Required action. From the entries provided below, copy each line that contains the word "makeStyles".

Record excerpts.
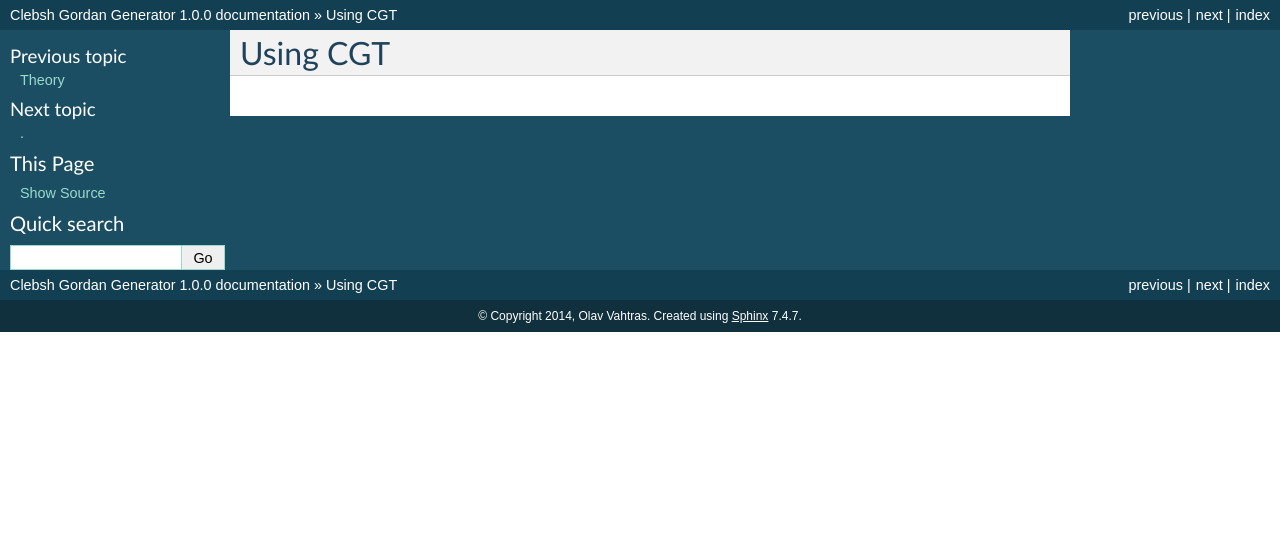
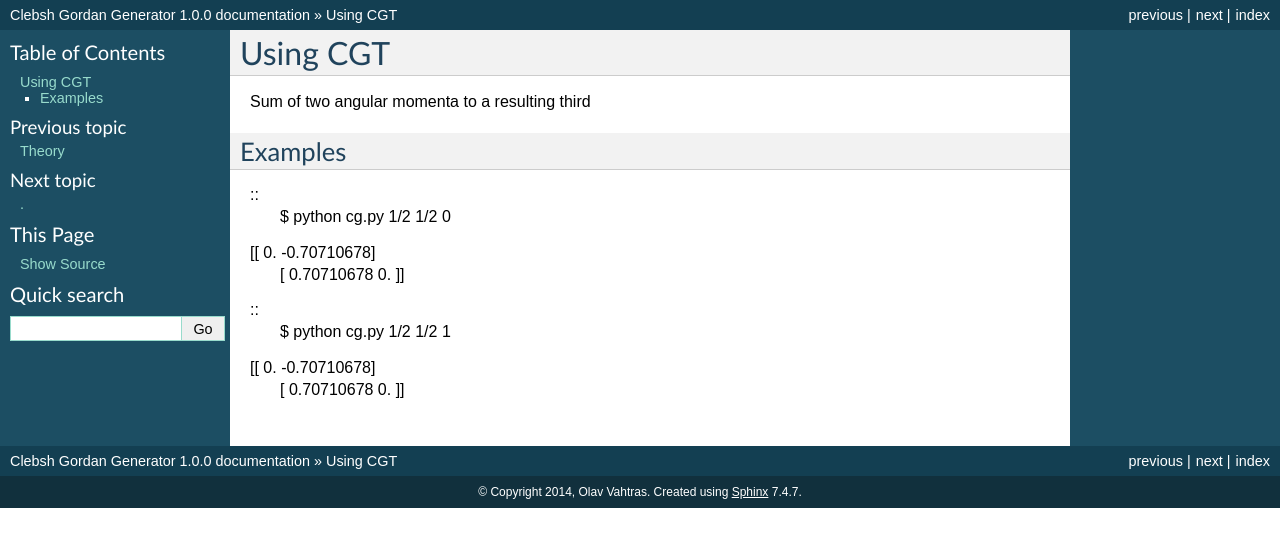
Before and after one commit to vahtras/cg, a Sphinx documentation site: the page built from doc/usage.rst, in a window 1280 px wide. Shown: the top 547 px of the page. Built offline with Sphinx 7.4.7, drawn with Linux system fonts in a browser that asks for light colours.

```diff
--- a/doc/usage.rst
+++ b/doc/usage.rst
@@ -1,2 +1,17 @@
 Using CGT
 =========
+
+Sum of two angular momenta to a resulting third
+
+Examples
+--------
+
+::
+    $ python cg.py 1/2 1/2 0
+[[ 0.         -0.70710678]
+ [ 0.70710678  0.        ]]
+
+::
+    $ python cg.py 1/2 1/2 1
+[[ 0.         -0.70710678]
+ [ 0.70710678  0.        ]]
```
Also changed, not shown: README.md (added, +4 -0 lines), 1 other file.
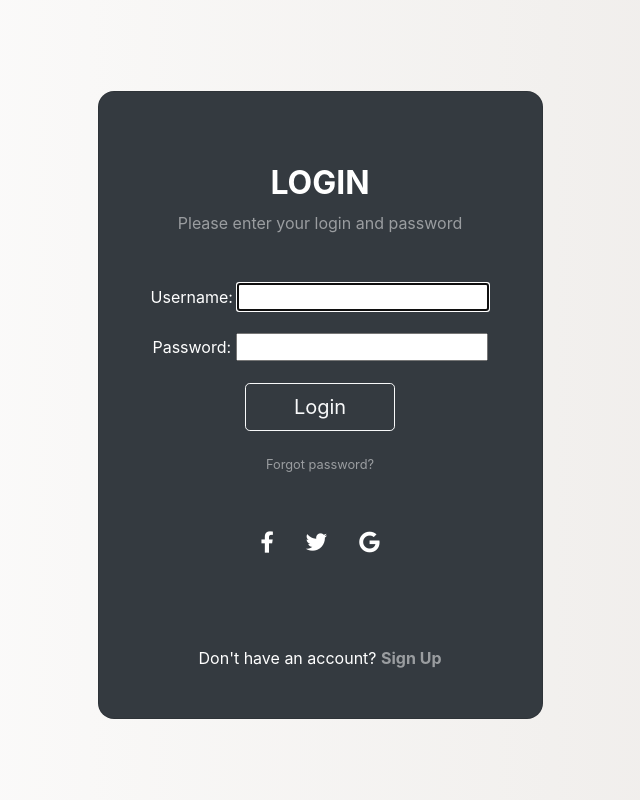
After one commit to hunterbury/ecommerce, a Django app: page /login/ in a window 1280 px wide. The commit adds this page. Shown: the whole page, without its empty margins (320-960 px from the left). Run offline with Django 3.2, Linux system fonts and the light colour scheme; some libraries are stand-ins or nearby versions.

Commit message:
added login, logout functionality

```diff
--- a/ecommerce/settings.py
+++ b/ecommerce/settings.py
@@ -137,3 +137,6 @@ MEDIA_ROOT = os.path.join(BASE_DIR, 'static/images')
 # https://docs.djangoproject.com/en/3.2/ref/settings/#default-auto-field
 
 DEFAULT_AUTO_FIELD = 'django.db.models.BigAutoField'
+
+LOGIN_REDIRECT_URL = '/'
+LOGOUT_REDIRECT_URL = '/login'
--- a/ecommerce/urls.py
+++ b/ecommerce/urls.py
@@ -21,6 +21,7 @@ from django.conf.urls.static import static
 urlpatterns = [
     path('admin/', admin.site.urls),
     path('', include('store.urls')),
+    path('', include('django.contrib.auth.urls')),
 ]
 
 urlpatterns += static(settings.MEDIA_URL, document_root=settings.MEDIA_ROOT)
--- a/static/styles/index.css
+++ b/static/styles/index.css
@@ -1,6 +1,15 @@
 * {
   margin: 0;
   padding: 0;
+}
+
+.gradient-custom {
+  background: #ECE9E6;
+  /* fallback for old browsers */
+  /* Chrome 10-25, Safari 5.1-6 */
+  background: -webkit-gradient(linear, left top, right top, from(#FFFFFF), to(#ECE9E6));
+  background: linear-gradient(to right, #FFFFFF, #ECE9E6);
+  /* W3C, IE 10+/ Edge, Firefox 16+, Chrome 26+, Opera 12+, Safari 7+ */
 }
 
 body {
@@ -125,6 +134,13 @@ nav {
   border: none;
 }
 
+.nav-row {
+  display: -ms-grid;
+  display: grid;
+  -ms-grid-columns: (1rem)[2];
+      grid-template-columns: repeat(2, 1rem);
+}
+
 /* The container <div> - needed to position the dropdown content */
 .dropdown {
   position: relative;
@@ -172,8 +188,8 @@ nav {
 
 .carousel {
   padding-top: 0px;
-  padding-left: 0px;
-  padding-right: 0px;
+  padding-left: 10px;
+  padding-right: 10px;
 }
 
 .carousel-item {
@@ -188,8 +204,8 @@ nav {
 }
 
 .carousel-item img {
-  width: 800px;
-  height: 500px;
+  width: 700px;
+  height: 700px;
   border-radius: 1%;
 }
 
--- a/static/styles/index.scss
+++ b/static/styles/index.scss
@@ -1,6 +1,13 @@
 * {
 	margin: 0;
 	padding: 0;
+}
+
+.gradient-custom {
+	background: #ECE9E6;  /* fallback for old browsers */
+	background: -webkit-linear-gradient(to right, #FFFFFF, #ECE9E6);  /* Chrome 10-25, Safari 5.1-6 */
+	background: linear-gradient(to right, #FFFFFF, #ECE9E6); /* W3C, IE 10+/ Edge, Firefox 16+, Chrome 26+, Opera 12+, Safari 7+ */
+
 }
 
 body {
@@ -126,6 +133,11 @@ nav {
 	border: none;
 }
 
+.nav-row {
+	display: grid;
+	grid-template-columns: repeat(2, 1rem);
+}
+
   /* The container <div> - needed to position the dropdown content */
 .dropdown {
 	position: relative;
@@ -166,8 +178,8 @@ nav {
 
 .carousel {
 	padding-top: 0px;
-	padding-left: 0px;
-	padding-right: 0px;
+	padding-left: 10px;
+	padding-right: 10px;
 }
 
 .carousel-item {
@@ -182,8 +194,8 @@ nav {
 }
 
 .carousel-item img {
-	width: 800px;
-	height: 500px;
+	width: 700px;
+	height: 700px;
 	border-radius: 1%;
 }
 
--- /dev/null
+++ b/store/templates/registration/login.html
@@ -0,0 +1,51 @@
+{% load static %}
+
+
+<head>
+  <link rel="stylesheet" type="text/css" href="{% static 'styles/styles.css' %}">
+  <link rel="stylesheet" type="text/css" href="{% static 'styles/index.css' %}">
+  <link href="https://maxcdn.bootstrapcdn.com/bootstrap/4.1.1/css/bootstrap.min.css" rel="stylesheet" id="bootstrap-css">
+  <link rel="stylesheet" type="text/css" href="https://cdnjs.cloudflare.com/ajax/libs/font-awesome/5.12.1/css/all.min.css">
+
+</head>
+
+<section class="vh-100 gradient-custom">
+  <div class="container py-5 h-100">
+    <div class="row d-flex justify-content-center align-items-center h-100">
+      <div class="col-12 col-md-8 col-lg-6 col-xl-5">
+        <div class="card bg-dark text-white" style="border-radius: 1rem;">
+          <div class="card-body p-5 text-center">
+
+            <div class="mb-md-5 mt-md-4 pb-5">
+
+              <h2 class="fw-bold mb-2 text-uppercase">Login</h2>
+              <p class="text-white-50 mb-5">Please enter your login and password</p>
+
+              <div class="form-outline form-white mb-4">
+                <form method="post">
+                  {% csrf_token %}
+                  {{ form.as_p }}
+                  <button class="btn btn-outline-light btn-lg px-5" type="submit">Login</button>
+                </form>
+              </div>
+
+              <p class="small mb-5 pb-lg-2"><a class="text-white-50" href="#!">Forgot password?</a></p>
+
+              <div class="d-flex justify-content-center text-center mt-4 pt-1">
+                <a href="#!" class="text-white"><i class="fab fa-facebook-f fa-lg"></i></a>
+                <a href="#!" class="text-white"><i class="fab fa-twitter fa-lg mx-4 px-2"></i></a>
+                <a href="#!" class="text-white"><i class="fab fa-google fa-lg"></i></a>
+              </div>
+
+            </div>
+
+            <div>
+              <p class="mb-0">Don't have an account? <a href="#!" class="text-white-50 fw-bold">Sign Up</a></p>
+            </div>
+
+          </div>
+        </div>
+      </div>
+    </div>
+  </div>
+</section>
--- a/store/views.py
+++ b/store/views.py
@@ -17,7 +17,11 @@ def home(request):
     products = filter.qs
 
     context = {'products':products, 'cartItems':cartItems, 'filter': filter}
-    return render(request, 'store/home.html', context)
+
+    if request.user.is_authenticated:
+        return render(request, 'store/home.html', context)
+    else:
+        return redirect('/login/')
 
 def store(request):
     data = cartData(request)
```
Also changed, not shown: static/js/main.js (deleted, +0 -60 lines), store/templates/store/checkout.html (+6 -6 lines), store/templates/store/home.html (+13 -66 lines), store/templates/store/layout.html (+9 -3 lines), db.sqlite3, 1 other file.
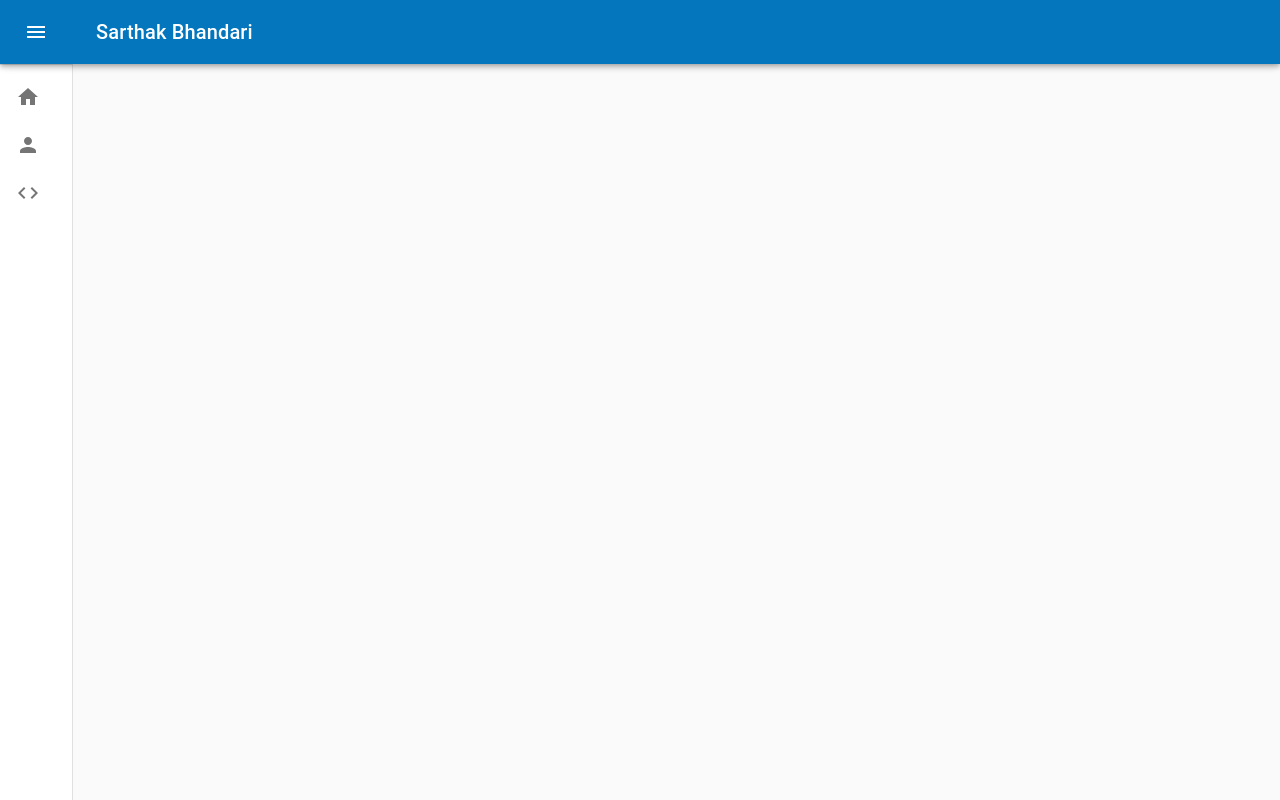
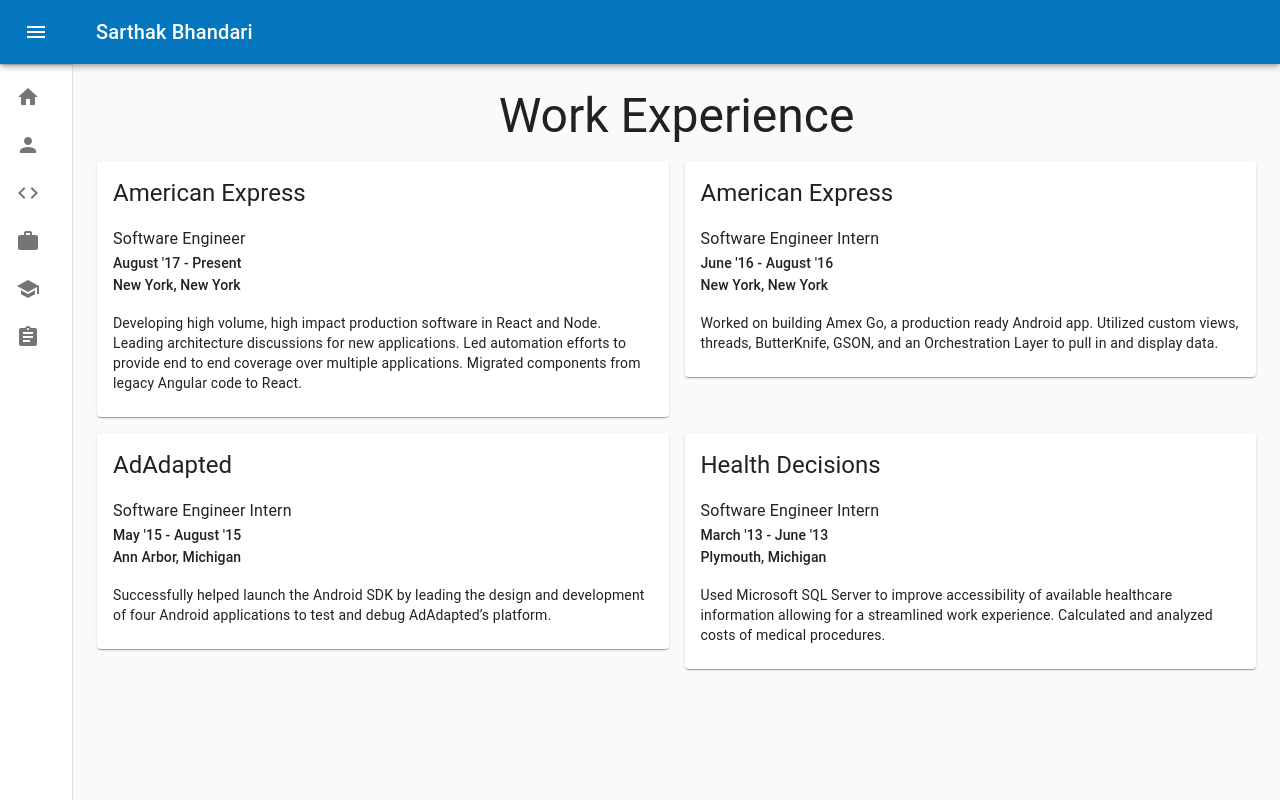
Before and after one commit to sartechb/sartechb.github.io, a React (Create React App) app: page /experience in a window 1280 px wide. Built offline with nearby package versions, Linux system fonts and the light colour scheme.

Commit message:
feat: add work component

```diff
--- a/src/App.tsx
+++ b/src/App.tsx
@@ -15,7 +15,7 @@
 import About from './pages/About';
 import Home from './pages/Home';
 import { Skills } from './pages/Skills';
-
+import { Work } from './pages/Work';
 const useStyles = makeStyles((theme: Theme) =>
     createStyles({
         content: {
@@ -69,6 +69,7 @@
                                 <Route exact path="/" component={Home} />
                                 <Route path="/about" component={About} />
                                 <Route path="/skills" component={Skills} />
+                                <Route path="/experience" component={Work} />
                             </Switch>
                         </main>
                     </div>
--- a/src/components/AppBar.tsx
+++ b/src/components/AppBar.tsx
@@ -25,6 +25,9 @@
     Home,
     Menu,
     Person,
+    Work,
+    School,
+    Assignment,
 } from '@material-ui/icons';
 import clsx from 'clsx';
 import React, { ComponentType } from 'react';
@@ -113,6 +116,24 @@
         key: 'skills',
         link: '/skills',
     },
+    {
+        Icon: Work,
+        displayText: 'Experience',
+        key: 'experience',
+        link: '/experience',
+    },
+    {
+        Icon: School,
+        displayText: 'Education',
+        key: 'education',
+        link: '/education',
+    },
+    {
+        Icon: Assignment,
+        displayText: 'Projects',
+        key: 'projects',
+        link: '/projects',
+    },
 ];
 
 const MainAppBar: React.FC = () => {
--- a/src/pages/Skills.tsx
+++ b/src/pages/Skills.tsx
@@ -1,9 +1,9 @@
 import { Card, CardContent, Grid, Typography } from '@material-ui/core';
-import { createStyles, makeStyles, Theme } from '@material-ui/core/styles';
+import { createStyles, makeStyles } from '@material-ui/core/styles';
 
 import React from 'react';
 
-const useStyles = makeStyles((theme: Theme) =>
+const useStyles = makeStyles(() =>
     createStyles({
         title: {
             paddingBottom: '1rem',
--- /dev/null
+++ b/src/pages/Work.tsx
@@ -0,0 +1,149 @@
+import { Card, CardContent, Grid, Typography } from '@material-ui/core';
+import { createStyles, makeStyles } from '@material-ui/core/styles';
+
+import React from 'react';
+
+const useStyles = makeStyles(() =>
+    createStyles({
+        paddingBottom: {
+            paddingBottom: '1rem',
+        },
+    })
+);
+
+interface Duration {
+    start: string;
+    end: string;
+}
+
+interface Location {
+    city: string;
+    state: string;
+}
+
+interface Work {
+    company: string;
+    title: string;
+    location: Location;
+    duration: Duration;
+    description: string;
+}
+
+const experiences: Work[] = [
+    {
+        company: 'American Express',
+        title: 'Software Engineer',
+        location: {
+            city: 'New York',
+            state: 'New York',
+        },
+        duration: {
+            start: "August '17",
+            end: 'Present',
+        },
+        description:
+            'Developing high volume, high impact production software in React and Node. Leading architecture discussions for new applications. Led automation efforts to provide end to end coverage over multiple applications. Migrated components from legacy Angular code to React.',
+    },
+    {
+        company: 'American Express',
+        title: 'Software Engineer Intern',
+        location: {
+            city: 'New York',
+            state: 'New York',
+        },
+        duration: {
+            start: "June '16",
+            end: "August '16",
+        },
+        description:
+            'Worked on building Amex Go, a production ready Android app. Utilized custom views, threads, ButterKnife, GSON, and an Orchestration Layer to pull in and display data.',
+    },
+    {
+        company: 'AdAdapted',
+        title: 'Software Engineer Intern',
+        location: {
+            city: 'Ann Arbor',
+            state: 'Michigan',
+        },
+        duration: {
+            start: "May '15",
+            end: "August '15",
+        },
+        description:
+            'Successfully helped launch the Android SDK by leading the design and development of four Android applications to test and debug AdAdapted’s platform.',
+    },
+    {
+        company: 'Health Decisions',
+        title: 'Software Engineer Intern',
+        location: {
+            city: 'Plymouth',
+            state: 'Michigan',
+        },
+        duration: {
+            start: "March '13",
+            end: "June '13",
+        },
+        description:
+            'Used Microsoft SQL Server to improve accessibility of available healthcare information allowing for a streamlined work experience. Calculated and analyzed costs of medical procedures.',
+    },
+];
+
+export const Work: React.FC = () => {
+    const classes = useStyles();
+    return (
+        <React.Fragment>
+            <Grid container>
+                <Grid item xs={12}>
+                    <Typography variant="h3" component="h1" gutterBottom>
+                        Work Experience
+                    </Typography>
+                </Grid>
+                <Grid container spacing={2}>
+                    {experiences.map(experience => (
+                        <Grid item xs={12} lg={6} key={experience.duration.end}>
+                            <Card>
+                                <CardContent>
+                                    <Typography
+                                        variant="h5"
+                                        component="h2"
+                                        align="left"
+                                        className={classes.paddingBottom}
+                                    >
+                                        {experience.company}
+                                    </Typography>
+                                    <Typography
+                                        align="left"
+                                        variant="subtitle1"
+                                        component="p"
+                                    >
+                                        {experience.title}
+                                    </Typography>
+                                    <Typography
+                                        align="left"
+                                        variant="subtitle2"
+                                        component="p"
+                                    >
+                                        {experience.duration.start} -{' '}
+                                        {experience.duration.end}
+                                    </Typography>
+                                    <Typography
+                                        align="left"
+                                        variant="subtitle2"
+                                        component="p"
+                                        className={classes.paddingBottom}
+                                    >
+                                        {experience.location.city},{' '}
+                                        {experience.location.state}
+                                    </Typography>
+                                    <Typography align="left" variant="body2">
+                                        {experience.description}
+                                    </Typography>
+                                </CardContent>
+                            </Card>
+                        </Grid>
+                    ))}
+                </Grid>
+            </Grid>
+        </React.Fragment>
+    );
+};
--- a/tslint.json
+++ b/tslint.json
@@ -4,7 +4,8 @@
     "jsRules": {},
     "rules": {
         "interface-name": [true, "never-prefix"],
-        "jsx-boolean-value": ["never"]
+        "jsx-boolean-value": ["never"],
+        "object-literal-sort-keys": false
     },
     "rulesDirectory": [],
     "linterOptions": {
```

Answer to this task.
 const useStyles = makeStyles((theme: Theme) =>
-import { createStyles, makeStyles, Theme } from '@material-ui/core/styles';
+import { createStyles, makeStyles } from '@material-ui/core/styles';
-const useStyles = makeStyles((theme: Theme) =>
+const useStyles = makeStyles(() =>
+import { createStyles, makeStyles } from '@material-ui/core/styles';
+const useStyles = makeStyles(() =>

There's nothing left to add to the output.